I have the will to be a successful author, not wealthy, but comfortable from the income of writing. I have a will to be strong and healthy. None of that is true, not yet at least. My will changes nothing about this circumstance.
At best, our wills can shape how we respond to and act within our circumstances, but even that is limited by our nature and the situation we find ourselves in. Our will is not free, not in the sense people mean it.
FORCING YOUR WILL ON OTHERS
Yet our culture wants to act as if that's true. And further, they wish to make a world where our will controls reality, even when it cannot. Here's one recent example; Germany has announced that tuition at all institutions of higher learning starting next term are free. Young people in the country celebrated, young people elsewhere cried "why not here??"
Older people said "what the??" Because they know that this term "free" means something different than how it is being used. Tuition isn't free, its just being forced out of everyone in the country at gunpoint. There's no free university education here, its just being paid for by thousands of people who get no education out of it. Instead of people paying for what they receive, they're demanding others pay instead. Because even if a college student has a job that pays any taxes, they've only paid a tiny sliver of the cost of one student's education with their taxes so far. They're just getting an education at everyone else's expense.

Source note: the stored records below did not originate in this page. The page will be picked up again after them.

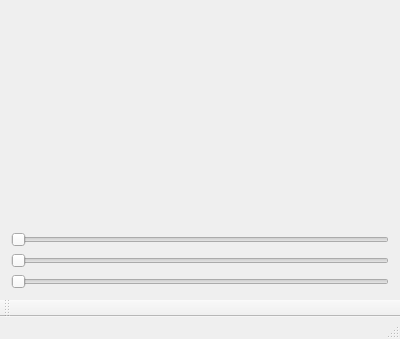
Old version of the form mainwindow.ui in the repository AndersonQ/ParticleSumulator.
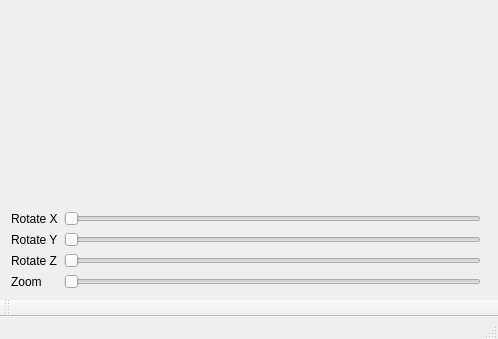
New version of the form. Custom widgets are drawn as their Qt base class.

Commit message: Created zoom slidebar

```diff
--- a/mainwindow.ui
+++ b/mainwindow.ui
@@ -6,7 +6,7 @@
    <rect>
     <x>0</x>
     <y>0</y>
-    <width>400</width>
+    <width>498</width>
     <height>339</height>
    </rect>
   </property>
@@ -15,10 +15,10 @@
   </property>
   <widget class="QWidget" name="centralWidget">
    <layout class="QGridLayout" name="gridLayout">
-    <item row="0" column="0">
+    <item row="0" column="0" rowspan="2" colspan="3">
      <widget class="OpenGL" name="widget" native="true"/>
     </item>
-    <item row="1" column="0">
+    <item row="2" column="1">
      <widget class="QSlider" name="xslider">
       <property name="maximum">
        <number>360</number>
@@ -28,7 +28,7 @@
       </property>
      </widget>
     </item>
-    <item row="2" column="0">
+    <item row="3" column="1">
      <widget class="QSlider" name="yslider">
       <property name="maximum">
        <number>360</number>
@@ -38,7 +38,7 @@
       </property>
      </widget>
     </item>
-    <item row="3" column="0">
+    <item row="4" column="1">
      <widget class="QSlider" name="zslider">
       <property name="maximum">
        <number>360</number>
@@ -48,6 +48,41 @@
       </property>
      </widget>
     </item>
+    <item row="2" column="0">
+     <widget class="QLabel" name="labelx">
+      <property name="text">
+       <string>Rotate X</string>
+      </property>
+     </widget>
+    </item>
+    <item row="3" column="0">
+     <widget class="QLabel" name="labely">
+      <property name="text">
+       <string>Rotate Y</string>
+      </property>
+     </widget>
+    </item>
+    <item row="4" column="0">
+     <widget class="QLabel" name="labelz">
+      <property name="text">
+       <string>Rotate Z</string>
+      </property>
+     </widget>
+    </item>
+    <item row="5" column="0">
+     <widget class="QLabel" name="labelzoom">
+      <property name="text">
+       <string>Zoom</string>
+      </property>
+     </widget>
+    </item>
+    <item row="5" column="1">
+     <widget class="QSlider" name="zoomsider">
+      <property name="orientation">
+       <enum>Qt::Horizontal</enum>
+      </property>
+     </widget>
+    </item>
    </layout>
   </widget>
   <widget class="QMenuBar" name="menuBar">
```
Left out of the diff: 41 changed lines with no effect on the pictures. The commit also changes 2 other files.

“Tuition fees are socially unjust,” cried one student named Dorothee Stapelfeldt. Her term is undefined and vague, but essentially it means "we want this, so we should get it, without needing to achieve it." She wants to assert her will upon reality, and is demanding that everyone else make it possible. She demands that the world around her change to reflect her desires, rather than her change to achieve them.
And this is incredibly common today. Each new demand for a "right" or "justice" is not about rights or justice at all, but about people frustrated that things aren't going their way demanding that everyone and everything change to make it happen.
Most of the Occupy Movement was highjacked by this perspective. Why should I have to pay my bills? Why can't you just give me what I demand? The world isn't like I was raised to understand, its hard and cruel and cares nothing for my snowflake feelings!
When the world got in the way of what Americans used to want, they rolled up their sleeves, dusted off their hands and started working harder. It was a challenge, an opportunity to show what they were made of. That's how the country got built, that's how the US went from a backwater bunch of crazy colonists into the world's most powerful country in less than a century.
Today, when faced with a problem, the country whines for government to fix it. When we are confronted with how our will is thwarted or slowed by reality and the way we are, tantrums start, requiring that things change so our will can be obeyed. I want. I need. You should give. If you don't you're heartless, cruel, racist, bigoted, homophobic, sexist.
Its sort of pathetic, watching people pretend they can make the world be what they wish it to be. The world is what it is, you can affect it, shape it, and influence it by your efforts, but you can't make it not be what it is. Beating your fists on that rock won't make it into marshmellows. But with a chisel, a hammer, and skill you can make it into a statue.
Your will is not free. It is flexible and controlled by you, but not free. And that's a good thing, ultimately. Grow up and face reality, instead of demanding people fix it.